Data shown
_ _ _ _ _ _ _
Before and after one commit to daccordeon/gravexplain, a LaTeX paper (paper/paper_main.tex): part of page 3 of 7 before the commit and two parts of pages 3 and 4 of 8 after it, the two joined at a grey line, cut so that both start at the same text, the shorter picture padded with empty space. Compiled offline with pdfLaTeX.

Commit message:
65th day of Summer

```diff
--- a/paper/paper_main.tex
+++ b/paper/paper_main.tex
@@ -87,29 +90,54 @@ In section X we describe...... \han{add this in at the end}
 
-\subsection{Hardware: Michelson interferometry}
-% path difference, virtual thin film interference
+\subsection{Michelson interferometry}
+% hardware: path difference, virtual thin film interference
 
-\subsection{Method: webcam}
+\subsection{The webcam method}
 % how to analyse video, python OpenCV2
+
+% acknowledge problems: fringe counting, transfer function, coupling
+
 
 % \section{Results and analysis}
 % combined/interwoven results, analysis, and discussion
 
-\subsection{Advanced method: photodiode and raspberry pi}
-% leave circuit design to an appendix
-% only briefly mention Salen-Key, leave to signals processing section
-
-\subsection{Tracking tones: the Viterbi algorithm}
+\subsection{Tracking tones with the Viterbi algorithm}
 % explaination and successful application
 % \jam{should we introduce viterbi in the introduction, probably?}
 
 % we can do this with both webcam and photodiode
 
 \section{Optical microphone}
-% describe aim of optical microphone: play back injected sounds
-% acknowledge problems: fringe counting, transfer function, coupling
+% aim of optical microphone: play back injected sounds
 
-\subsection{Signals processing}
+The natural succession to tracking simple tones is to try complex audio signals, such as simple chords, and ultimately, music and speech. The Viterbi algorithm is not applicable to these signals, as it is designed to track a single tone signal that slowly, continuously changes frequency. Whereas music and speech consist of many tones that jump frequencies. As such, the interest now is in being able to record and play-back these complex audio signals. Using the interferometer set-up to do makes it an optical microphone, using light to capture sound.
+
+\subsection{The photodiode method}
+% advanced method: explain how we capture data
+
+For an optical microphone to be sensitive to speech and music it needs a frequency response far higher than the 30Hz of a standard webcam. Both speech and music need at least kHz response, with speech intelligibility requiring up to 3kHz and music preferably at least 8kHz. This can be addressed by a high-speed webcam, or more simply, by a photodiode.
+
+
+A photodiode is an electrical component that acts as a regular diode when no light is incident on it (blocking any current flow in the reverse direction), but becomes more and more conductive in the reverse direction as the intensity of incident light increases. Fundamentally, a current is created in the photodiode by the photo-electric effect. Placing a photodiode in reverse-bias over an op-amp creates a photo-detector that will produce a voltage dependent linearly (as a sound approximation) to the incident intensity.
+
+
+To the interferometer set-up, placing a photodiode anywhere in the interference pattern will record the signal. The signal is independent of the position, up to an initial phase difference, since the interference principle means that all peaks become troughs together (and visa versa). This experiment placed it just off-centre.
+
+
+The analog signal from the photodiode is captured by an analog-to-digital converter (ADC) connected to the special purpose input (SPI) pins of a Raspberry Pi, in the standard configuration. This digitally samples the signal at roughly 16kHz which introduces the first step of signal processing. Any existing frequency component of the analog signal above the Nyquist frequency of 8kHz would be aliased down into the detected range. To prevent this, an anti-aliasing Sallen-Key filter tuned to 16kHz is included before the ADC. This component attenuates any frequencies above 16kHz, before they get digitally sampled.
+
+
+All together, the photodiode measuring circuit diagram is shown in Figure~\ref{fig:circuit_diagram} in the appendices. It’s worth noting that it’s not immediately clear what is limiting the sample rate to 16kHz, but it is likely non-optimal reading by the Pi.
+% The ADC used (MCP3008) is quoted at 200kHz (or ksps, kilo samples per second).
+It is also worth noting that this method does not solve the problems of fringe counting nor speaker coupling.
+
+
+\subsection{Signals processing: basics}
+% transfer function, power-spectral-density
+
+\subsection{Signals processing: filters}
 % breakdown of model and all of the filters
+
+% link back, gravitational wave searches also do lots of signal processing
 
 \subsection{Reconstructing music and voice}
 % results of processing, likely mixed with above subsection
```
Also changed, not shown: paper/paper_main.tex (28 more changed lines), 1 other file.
_ _ _ _ _ _ _
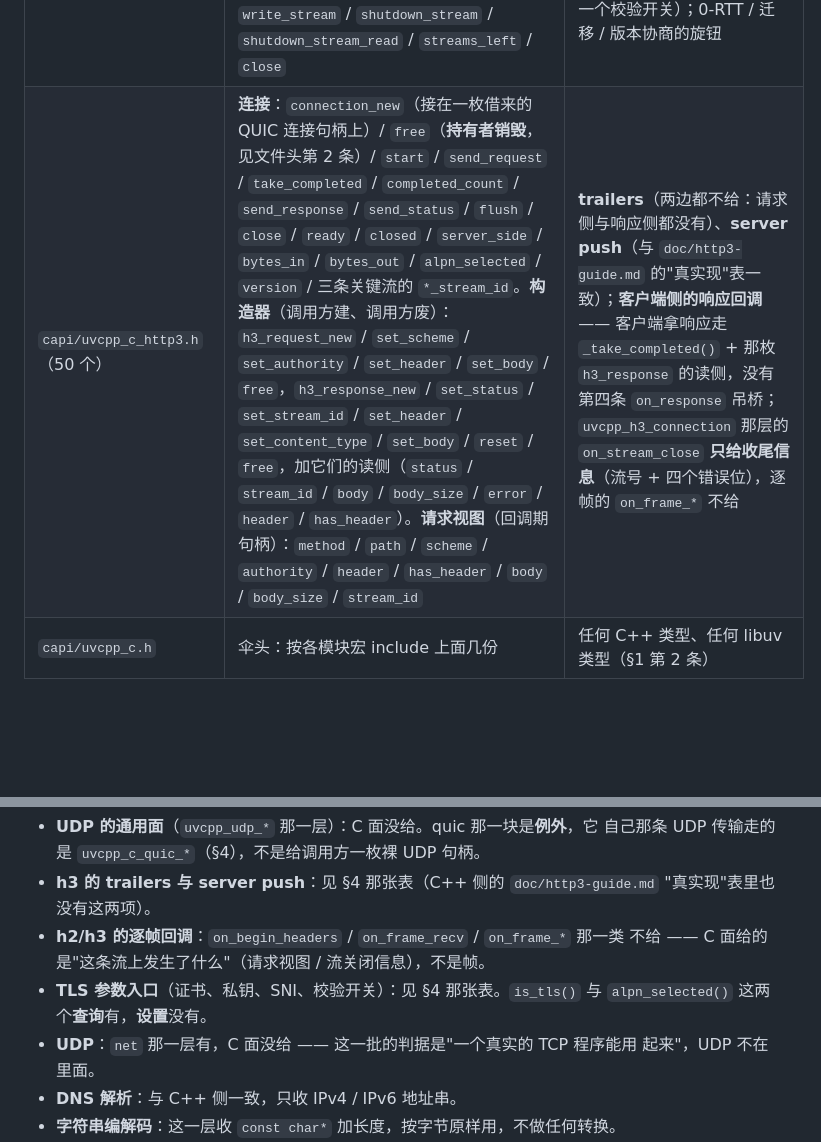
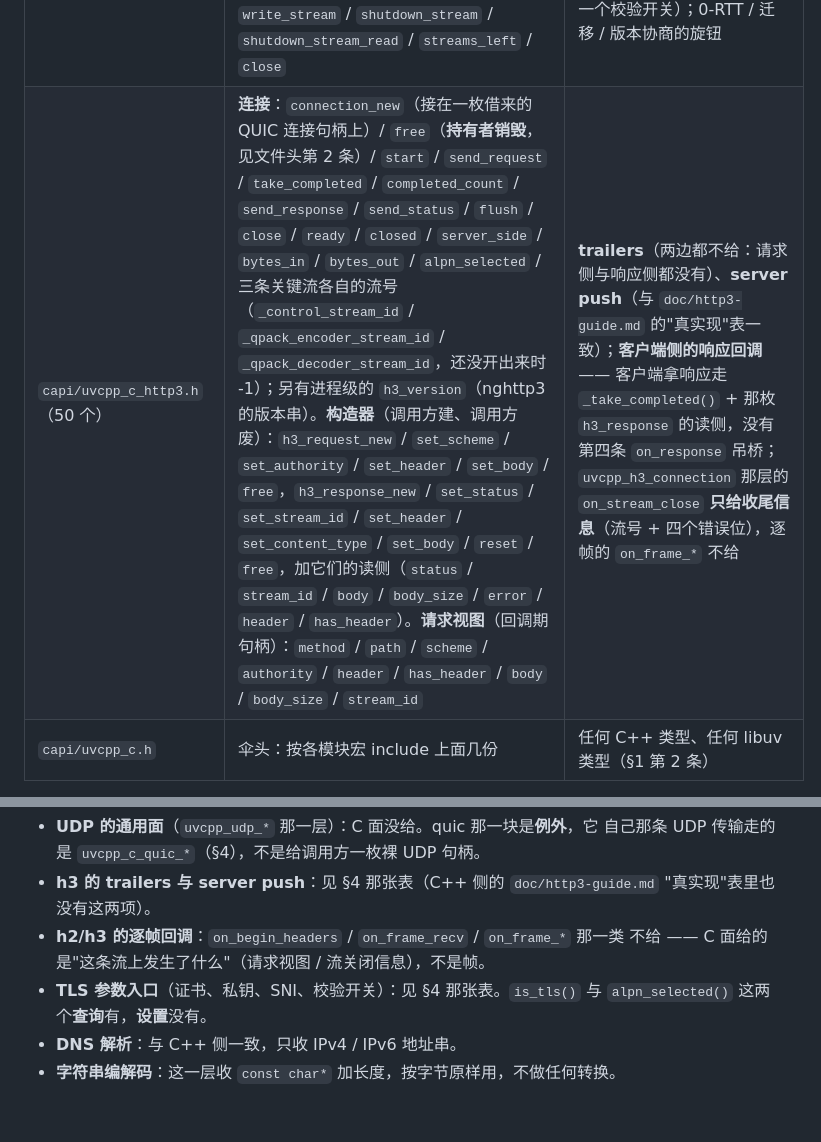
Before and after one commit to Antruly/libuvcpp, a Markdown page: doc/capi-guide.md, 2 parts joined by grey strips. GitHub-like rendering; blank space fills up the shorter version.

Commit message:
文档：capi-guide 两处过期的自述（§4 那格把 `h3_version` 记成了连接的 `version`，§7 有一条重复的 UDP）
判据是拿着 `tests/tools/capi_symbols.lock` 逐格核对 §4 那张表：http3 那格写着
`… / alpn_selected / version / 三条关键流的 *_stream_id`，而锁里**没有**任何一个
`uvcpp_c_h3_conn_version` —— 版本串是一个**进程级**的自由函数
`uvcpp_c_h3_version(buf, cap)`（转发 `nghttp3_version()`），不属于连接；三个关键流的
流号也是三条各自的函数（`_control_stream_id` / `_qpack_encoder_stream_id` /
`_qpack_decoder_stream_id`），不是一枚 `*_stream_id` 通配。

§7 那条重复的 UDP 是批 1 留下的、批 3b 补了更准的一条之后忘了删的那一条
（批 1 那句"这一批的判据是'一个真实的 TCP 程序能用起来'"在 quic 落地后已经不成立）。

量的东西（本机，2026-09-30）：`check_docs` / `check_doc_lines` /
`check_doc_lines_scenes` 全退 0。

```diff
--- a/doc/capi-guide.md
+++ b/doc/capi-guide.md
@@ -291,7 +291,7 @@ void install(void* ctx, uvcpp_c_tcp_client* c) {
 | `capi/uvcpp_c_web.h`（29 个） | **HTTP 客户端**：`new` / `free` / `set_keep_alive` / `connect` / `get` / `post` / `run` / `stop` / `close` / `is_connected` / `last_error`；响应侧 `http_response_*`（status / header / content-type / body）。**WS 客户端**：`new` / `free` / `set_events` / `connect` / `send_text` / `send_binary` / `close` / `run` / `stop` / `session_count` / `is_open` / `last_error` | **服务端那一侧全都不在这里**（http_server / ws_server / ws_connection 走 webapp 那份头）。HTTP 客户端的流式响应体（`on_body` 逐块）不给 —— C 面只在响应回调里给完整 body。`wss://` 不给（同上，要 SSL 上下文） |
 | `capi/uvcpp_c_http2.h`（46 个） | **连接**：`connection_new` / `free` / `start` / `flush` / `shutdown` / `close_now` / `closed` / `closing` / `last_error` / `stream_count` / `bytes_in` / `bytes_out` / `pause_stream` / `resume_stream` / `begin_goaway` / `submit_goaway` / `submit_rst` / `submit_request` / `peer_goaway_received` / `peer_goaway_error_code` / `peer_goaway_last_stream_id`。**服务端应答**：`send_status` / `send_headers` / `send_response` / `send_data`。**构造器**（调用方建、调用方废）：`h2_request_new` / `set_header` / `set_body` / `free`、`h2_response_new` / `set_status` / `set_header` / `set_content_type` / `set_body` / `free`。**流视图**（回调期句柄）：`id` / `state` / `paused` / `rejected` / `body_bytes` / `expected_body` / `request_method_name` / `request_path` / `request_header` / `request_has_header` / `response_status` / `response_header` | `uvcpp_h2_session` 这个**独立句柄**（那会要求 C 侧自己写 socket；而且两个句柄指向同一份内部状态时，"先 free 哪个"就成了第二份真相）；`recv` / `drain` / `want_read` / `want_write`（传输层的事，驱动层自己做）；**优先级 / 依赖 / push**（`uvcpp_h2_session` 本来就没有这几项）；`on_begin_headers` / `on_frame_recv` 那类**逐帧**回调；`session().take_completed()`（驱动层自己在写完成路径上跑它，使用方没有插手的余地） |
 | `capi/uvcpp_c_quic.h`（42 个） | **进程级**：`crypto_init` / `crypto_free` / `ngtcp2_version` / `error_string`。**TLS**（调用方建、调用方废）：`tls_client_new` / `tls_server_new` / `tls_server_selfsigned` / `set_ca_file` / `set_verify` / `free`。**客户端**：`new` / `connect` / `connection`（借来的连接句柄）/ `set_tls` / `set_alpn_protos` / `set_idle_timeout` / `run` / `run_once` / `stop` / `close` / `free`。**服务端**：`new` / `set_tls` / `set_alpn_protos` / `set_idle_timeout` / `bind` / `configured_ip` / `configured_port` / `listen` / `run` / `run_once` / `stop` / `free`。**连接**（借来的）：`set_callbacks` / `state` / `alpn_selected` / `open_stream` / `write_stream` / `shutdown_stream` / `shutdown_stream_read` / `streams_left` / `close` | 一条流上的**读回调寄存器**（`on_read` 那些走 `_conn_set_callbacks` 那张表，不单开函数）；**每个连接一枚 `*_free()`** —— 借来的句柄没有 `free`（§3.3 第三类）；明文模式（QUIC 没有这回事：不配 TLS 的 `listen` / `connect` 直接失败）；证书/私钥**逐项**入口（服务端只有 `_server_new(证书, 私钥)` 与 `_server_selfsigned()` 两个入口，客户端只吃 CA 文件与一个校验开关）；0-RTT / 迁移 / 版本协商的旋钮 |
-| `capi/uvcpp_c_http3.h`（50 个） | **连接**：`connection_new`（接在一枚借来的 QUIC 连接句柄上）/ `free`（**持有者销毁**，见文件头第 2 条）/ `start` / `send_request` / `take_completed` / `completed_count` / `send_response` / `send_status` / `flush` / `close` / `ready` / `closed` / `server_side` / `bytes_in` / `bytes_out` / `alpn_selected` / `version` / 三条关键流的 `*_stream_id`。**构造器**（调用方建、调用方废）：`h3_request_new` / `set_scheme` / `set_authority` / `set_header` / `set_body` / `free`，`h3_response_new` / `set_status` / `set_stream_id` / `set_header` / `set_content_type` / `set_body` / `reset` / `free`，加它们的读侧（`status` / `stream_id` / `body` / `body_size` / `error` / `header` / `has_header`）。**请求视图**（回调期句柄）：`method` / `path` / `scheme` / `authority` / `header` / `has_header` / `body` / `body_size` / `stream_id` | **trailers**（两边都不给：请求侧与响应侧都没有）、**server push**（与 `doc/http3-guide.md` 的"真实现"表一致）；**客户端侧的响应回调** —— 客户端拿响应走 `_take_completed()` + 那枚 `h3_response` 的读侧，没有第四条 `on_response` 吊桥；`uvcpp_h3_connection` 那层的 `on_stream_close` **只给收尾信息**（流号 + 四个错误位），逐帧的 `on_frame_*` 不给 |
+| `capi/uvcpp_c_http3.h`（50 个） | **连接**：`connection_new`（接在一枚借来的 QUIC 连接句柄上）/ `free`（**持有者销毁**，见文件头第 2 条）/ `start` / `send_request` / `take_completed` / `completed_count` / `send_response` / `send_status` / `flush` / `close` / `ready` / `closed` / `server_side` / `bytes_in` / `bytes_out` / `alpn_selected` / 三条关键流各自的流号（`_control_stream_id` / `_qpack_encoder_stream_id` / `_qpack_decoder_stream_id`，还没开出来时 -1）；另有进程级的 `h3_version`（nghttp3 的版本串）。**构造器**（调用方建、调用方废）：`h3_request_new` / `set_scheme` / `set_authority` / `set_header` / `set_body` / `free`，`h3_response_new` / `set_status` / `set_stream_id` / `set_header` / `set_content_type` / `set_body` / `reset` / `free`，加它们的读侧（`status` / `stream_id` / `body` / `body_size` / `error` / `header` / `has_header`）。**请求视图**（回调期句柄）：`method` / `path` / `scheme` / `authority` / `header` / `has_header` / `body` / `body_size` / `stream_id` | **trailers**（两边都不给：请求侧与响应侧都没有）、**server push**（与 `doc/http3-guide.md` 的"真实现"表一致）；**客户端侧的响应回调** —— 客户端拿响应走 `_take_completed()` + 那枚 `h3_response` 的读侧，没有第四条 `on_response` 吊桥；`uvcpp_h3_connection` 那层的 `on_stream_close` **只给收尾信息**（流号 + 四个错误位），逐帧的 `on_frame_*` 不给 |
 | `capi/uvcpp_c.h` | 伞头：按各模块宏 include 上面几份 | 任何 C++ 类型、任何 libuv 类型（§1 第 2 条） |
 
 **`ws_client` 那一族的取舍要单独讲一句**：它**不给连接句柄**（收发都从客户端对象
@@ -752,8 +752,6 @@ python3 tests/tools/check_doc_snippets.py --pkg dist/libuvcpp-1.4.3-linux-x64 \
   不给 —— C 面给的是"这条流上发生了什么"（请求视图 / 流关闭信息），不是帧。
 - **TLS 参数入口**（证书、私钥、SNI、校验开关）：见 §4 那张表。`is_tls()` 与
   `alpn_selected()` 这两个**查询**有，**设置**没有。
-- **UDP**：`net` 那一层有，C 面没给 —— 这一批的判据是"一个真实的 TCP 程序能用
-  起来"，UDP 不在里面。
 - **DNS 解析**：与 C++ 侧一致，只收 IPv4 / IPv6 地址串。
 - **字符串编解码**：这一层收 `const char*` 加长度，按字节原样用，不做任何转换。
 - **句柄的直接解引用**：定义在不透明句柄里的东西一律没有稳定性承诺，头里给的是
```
_ _ _ _ _ _ _
What needs to be done
From the data, list each line in which the string "filters" appears.

Result below
+\subsection{Signals processing: filters}
 % breakdown of model and all of the filters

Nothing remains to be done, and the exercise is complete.